I started journalling a week or so ago, a new habit inspired by a collision of factors. I had been reading The Secret Diaries of Miss Anne Lister (the woman on whom Gentleman Jack is based), and her dedication to the journalling of her own life was definitely impressive. I also thought it might be a good way to get back into the habit of flexing the writing muscles every day, even though the skills are not entirely the same as with writing fiction. And then there was a day when I got an email that raked up a whole pile of anxiety right before bed, so I went digging for a journalling app that looked interesting and barfed all that anxiety onto the page just to get it out of my head.

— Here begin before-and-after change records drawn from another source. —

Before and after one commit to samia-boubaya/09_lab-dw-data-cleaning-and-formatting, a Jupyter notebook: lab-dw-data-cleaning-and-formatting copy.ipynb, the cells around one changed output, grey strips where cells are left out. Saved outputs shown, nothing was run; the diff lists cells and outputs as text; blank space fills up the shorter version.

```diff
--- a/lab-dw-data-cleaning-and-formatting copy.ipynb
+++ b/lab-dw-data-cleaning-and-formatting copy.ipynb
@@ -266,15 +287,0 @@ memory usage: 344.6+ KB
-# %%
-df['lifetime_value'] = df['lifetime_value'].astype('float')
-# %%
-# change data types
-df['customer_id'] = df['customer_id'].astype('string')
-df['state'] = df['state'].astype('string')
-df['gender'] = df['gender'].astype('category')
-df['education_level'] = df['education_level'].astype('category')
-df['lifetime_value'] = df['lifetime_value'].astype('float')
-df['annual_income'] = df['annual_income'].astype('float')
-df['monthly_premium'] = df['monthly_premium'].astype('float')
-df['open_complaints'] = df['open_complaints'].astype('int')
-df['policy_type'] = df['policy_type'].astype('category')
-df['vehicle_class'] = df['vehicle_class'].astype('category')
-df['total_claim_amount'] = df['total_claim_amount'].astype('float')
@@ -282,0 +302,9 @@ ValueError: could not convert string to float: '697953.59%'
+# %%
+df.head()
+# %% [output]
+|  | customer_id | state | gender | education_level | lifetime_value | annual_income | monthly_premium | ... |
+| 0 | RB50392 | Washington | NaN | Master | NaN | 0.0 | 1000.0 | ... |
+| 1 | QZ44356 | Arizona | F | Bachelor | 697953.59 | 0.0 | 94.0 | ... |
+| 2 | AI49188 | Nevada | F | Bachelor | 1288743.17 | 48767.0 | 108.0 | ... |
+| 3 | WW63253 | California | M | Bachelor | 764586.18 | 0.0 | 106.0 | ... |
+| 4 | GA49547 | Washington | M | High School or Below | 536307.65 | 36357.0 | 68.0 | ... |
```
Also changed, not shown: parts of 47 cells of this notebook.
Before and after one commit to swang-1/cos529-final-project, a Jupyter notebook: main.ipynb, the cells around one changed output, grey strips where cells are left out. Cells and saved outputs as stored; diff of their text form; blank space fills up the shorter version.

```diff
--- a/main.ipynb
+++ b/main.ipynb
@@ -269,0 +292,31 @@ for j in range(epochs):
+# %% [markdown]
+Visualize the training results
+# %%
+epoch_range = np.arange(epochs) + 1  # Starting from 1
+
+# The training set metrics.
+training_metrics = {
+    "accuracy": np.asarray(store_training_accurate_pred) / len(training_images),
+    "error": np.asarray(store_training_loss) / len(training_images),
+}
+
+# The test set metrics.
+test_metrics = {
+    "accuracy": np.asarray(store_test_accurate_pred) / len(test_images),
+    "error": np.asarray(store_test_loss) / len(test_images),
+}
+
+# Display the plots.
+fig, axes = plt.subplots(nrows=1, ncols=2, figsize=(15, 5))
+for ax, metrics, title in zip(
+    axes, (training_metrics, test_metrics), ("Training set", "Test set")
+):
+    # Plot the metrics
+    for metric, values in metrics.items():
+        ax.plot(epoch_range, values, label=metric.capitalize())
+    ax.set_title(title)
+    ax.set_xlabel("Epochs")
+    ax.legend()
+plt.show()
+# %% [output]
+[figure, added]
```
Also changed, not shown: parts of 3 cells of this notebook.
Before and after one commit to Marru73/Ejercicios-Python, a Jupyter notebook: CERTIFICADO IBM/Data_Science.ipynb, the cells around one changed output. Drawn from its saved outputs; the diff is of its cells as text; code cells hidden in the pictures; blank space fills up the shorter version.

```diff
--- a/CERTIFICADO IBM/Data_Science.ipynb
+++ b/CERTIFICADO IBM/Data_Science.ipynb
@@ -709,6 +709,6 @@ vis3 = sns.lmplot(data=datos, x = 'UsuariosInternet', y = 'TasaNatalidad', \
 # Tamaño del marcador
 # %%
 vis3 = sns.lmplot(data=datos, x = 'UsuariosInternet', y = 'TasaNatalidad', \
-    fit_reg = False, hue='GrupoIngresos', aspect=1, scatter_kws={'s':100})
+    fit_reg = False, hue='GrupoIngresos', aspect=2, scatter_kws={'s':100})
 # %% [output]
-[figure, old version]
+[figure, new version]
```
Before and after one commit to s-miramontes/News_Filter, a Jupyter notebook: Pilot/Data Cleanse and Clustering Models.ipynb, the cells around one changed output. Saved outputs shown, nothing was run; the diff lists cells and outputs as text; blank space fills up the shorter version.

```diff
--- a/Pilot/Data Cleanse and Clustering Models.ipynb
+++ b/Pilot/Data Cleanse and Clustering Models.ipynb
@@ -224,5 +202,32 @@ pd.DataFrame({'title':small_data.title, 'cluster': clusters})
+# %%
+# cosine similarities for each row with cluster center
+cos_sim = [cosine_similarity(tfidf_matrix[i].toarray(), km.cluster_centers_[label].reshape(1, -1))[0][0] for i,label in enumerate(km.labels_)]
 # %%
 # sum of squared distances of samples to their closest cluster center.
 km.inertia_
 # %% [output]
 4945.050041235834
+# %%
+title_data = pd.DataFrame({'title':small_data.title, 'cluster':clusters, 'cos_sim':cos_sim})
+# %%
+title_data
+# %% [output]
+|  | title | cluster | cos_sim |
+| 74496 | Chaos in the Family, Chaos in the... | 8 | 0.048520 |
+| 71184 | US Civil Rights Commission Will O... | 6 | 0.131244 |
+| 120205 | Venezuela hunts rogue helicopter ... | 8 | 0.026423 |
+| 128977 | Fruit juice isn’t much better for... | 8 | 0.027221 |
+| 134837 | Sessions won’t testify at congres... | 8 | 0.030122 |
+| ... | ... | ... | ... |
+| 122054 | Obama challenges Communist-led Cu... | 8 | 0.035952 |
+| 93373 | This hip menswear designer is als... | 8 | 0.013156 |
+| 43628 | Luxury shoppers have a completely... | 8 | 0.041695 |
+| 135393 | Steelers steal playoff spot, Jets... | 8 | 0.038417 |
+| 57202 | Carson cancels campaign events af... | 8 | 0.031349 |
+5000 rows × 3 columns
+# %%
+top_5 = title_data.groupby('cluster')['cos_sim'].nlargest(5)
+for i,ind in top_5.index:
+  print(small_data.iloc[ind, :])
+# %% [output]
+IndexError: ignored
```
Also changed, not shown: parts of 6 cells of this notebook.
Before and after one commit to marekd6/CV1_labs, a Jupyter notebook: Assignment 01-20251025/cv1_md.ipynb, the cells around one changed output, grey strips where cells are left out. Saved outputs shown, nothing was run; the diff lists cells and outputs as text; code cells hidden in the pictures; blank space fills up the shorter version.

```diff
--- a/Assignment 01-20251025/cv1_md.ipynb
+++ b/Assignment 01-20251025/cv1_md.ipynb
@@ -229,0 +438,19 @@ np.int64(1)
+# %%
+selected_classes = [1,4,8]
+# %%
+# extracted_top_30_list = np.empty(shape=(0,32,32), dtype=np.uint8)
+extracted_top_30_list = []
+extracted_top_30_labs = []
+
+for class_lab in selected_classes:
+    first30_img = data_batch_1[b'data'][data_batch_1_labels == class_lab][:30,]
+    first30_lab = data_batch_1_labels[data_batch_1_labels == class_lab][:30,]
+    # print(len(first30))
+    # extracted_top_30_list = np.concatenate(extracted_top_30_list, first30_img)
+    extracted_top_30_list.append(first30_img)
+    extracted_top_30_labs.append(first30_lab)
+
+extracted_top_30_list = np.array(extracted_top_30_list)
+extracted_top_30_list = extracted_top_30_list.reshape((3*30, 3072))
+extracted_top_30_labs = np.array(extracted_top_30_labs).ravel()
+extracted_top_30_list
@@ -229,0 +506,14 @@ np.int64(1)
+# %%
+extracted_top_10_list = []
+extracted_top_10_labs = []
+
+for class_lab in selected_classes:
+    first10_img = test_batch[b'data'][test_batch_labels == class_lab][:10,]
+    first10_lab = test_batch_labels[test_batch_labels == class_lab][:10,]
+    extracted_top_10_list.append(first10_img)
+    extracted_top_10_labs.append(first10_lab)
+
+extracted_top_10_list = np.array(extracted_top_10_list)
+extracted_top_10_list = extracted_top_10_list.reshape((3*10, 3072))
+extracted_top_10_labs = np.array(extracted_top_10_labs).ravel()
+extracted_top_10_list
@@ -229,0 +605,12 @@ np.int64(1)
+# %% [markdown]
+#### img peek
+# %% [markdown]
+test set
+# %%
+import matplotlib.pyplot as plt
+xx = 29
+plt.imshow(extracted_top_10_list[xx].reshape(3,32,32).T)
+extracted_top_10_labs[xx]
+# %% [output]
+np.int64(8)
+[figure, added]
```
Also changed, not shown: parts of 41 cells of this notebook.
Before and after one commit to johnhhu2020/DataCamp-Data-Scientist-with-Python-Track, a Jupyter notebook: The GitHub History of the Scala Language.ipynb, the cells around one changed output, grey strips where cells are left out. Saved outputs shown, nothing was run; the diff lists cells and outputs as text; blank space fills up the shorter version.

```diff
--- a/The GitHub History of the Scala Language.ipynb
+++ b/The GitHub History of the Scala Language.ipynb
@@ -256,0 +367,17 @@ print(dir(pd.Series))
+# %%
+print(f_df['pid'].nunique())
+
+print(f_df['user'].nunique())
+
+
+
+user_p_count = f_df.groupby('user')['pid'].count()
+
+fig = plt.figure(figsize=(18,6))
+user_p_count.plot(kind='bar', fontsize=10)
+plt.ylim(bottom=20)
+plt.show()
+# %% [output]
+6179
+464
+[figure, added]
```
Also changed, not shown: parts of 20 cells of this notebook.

Last night, while I was procrastinating about my fiction writing, I went looking for some journalling tips on the internet. And apparently I’m doing it all wrong. Everyone says notebook and pen, not digital. They say do it first thing in the morning. They say stream-of-consciousness. They say don’t be afraid to doodle or collage things in.
Now, I am not a morning person. I am never going to do anything aspirational in the morning. Not exercise, not meditation, not journalling. Mornings are for stumbling through the bare minimum of chores and getting out the door in time for work.
Also, I’ve been enjoying taking a page from Miss Anne Lister’s book and basing my entries around the chronology of what I’ve done each day. I experimented with a different form last night, and this morning I’m all discombobulated because I keep remembering things I forgot to include. I’m going to have to go back and write a supplemental entry to collect it all. My memory is getting noticeably worse these days, so I also like taking the time to revisit the day and seat it more firmly in my memory, to be more conscious of my life as I’m living it. And I write a lot of creative nonfiction, so generating a record of my life to refer back to later could be useful.
So that rules out mornings and stream-of-consciousness for me, as far as tips are concerned. I can’t draw worth a damn – I express myself in words – but I love the *idea* of collaging meaningful items into a journal. The pictured examples were stunning, and I’ve tried this on my occasional feeble attempts at travel-journalling. But let me tell you, writing on the pages following the one where you’ve glued something in is a pain in the ass because of all the lumps and bumps. Unless you got a heavy-duty sketch book to write in, I guess, but that would be even heavier to drag around.
The tip that I’m most stuck on is the idea of a notebook. I love the idea of a beautiful notebook. I’m a writer, I always love the idea of a beautiful notebook. I know the exact kind I would get. I’m even willing to copy the entries I’ve already made into it and keep going from there.
But on the other hand, the thing that’s keeping me journalling at the moment, while the habit is new, is that it’s quick and it’s easy to do on my phone. I do it once I’ve gotten into bed every night, right before I turn out the light. I feel like if I get precious about a beautiful notebook, it’ll become a whole production, and then I’ll put off doing it, and then stop altogether.
Also, because the chronology of the day is important in the way I structure things, I love that I can scroll back and insert things I missed. I don’t have to worry about my handwriting, or keeping it beautiful, or making mistakes. One option would be to type first and then copy it over – although there might even be more room for errors that way, I’m not sure. It is what Anne Lister used to do, though. She’d have rough drafts on scraps of paper or on a slate, and then copy them over into her book. But then it’s also even more time consuming that way. For Anne Lister, who was an aristocrat, it was basically a part-time job.
But I do believe there is also a more visceral connection between the pen and the mind when you’re handwriting. I think it’s more useful, when you’re trying to get those anxieties out, to have the notebook.
So I’m still going back and forth on that one.
The app is teaching me, though, the kinds of things I find it interesting to document. It grabs my location, the weather, and my step count for the day every time I write an entry, which I think are all cool things to note. To that, I’ve started adding what I’m reading, what I’m watching, and any updates from my garden. I may think about adding a crafting update, if I manage to keep that up, too.